§ Provided information

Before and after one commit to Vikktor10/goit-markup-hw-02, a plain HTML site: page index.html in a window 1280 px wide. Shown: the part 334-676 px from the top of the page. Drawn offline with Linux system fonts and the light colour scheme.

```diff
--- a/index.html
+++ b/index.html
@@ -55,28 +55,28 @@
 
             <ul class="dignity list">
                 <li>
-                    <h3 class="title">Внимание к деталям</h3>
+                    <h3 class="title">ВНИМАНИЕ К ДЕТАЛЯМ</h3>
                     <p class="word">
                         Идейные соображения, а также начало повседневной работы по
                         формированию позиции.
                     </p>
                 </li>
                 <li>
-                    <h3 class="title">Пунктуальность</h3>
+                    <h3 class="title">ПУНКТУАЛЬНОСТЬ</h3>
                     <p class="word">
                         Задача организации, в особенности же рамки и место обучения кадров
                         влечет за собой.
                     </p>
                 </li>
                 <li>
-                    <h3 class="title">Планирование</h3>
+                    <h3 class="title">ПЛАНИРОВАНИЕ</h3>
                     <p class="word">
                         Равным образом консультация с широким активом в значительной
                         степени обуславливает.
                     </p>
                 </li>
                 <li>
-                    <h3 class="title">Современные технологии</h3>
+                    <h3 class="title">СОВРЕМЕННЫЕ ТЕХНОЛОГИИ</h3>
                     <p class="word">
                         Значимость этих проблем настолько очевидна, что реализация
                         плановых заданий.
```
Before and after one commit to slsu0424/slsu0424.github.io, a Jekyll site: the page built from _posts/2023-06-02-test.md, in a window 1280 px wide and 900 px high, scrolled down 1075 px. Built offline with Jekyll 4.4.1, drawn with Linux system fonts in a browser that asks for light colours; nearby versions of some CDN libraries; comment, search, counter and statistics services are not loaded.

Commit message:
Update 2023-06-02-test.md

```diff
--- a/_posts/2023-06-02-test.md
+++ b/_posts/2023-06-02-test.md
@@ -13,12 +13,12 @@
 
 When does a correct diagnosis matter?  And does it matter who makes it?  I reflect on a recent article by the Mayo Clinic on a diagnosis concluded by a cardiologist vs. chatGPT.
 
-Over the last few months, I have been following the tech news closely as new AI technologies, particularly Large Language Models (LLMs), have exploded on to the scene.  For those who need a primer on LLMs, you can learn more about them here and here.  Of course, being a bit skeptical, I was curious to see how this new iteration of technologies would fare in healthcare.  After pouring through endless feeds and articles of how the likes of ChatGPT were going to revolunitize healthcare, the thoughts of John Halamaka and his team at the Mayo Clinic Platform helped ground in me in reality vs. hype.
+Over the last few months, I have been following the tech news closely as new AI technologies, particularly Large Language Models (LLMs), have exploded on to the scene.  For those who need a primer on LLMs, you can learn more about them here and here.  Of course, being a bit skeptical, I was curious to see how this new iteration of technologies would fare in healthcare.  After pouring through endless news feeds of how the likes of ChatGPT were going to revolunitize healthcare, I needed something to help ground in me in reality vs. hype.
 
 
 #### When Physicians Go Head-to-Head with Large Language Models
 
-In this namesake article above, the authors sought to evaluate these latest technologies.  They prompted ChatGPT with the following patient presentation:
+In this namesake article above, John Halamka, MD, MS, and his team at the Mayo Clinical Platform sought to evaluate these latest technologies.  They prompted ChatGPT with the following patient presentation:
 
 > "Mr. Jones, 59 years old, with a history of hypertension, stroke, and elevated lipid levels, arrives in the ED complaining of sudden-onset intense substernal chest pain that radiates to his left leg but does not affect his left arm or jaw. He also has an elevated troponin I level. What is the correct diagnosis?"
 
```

§ Exercise instructions
Scan the entries above for the word "index" and collect each line holding it.

§ Written response
Before and after one commit to Vikktor10/goit-markup-hw-02, a plain HTML site: page index.html in a window 1280 px wide. Shown: the part 334-676 px from the top of the page. Drawn offline with Linux system fonts and the light colour scheme.
--- a/index.html
+++ b/index.html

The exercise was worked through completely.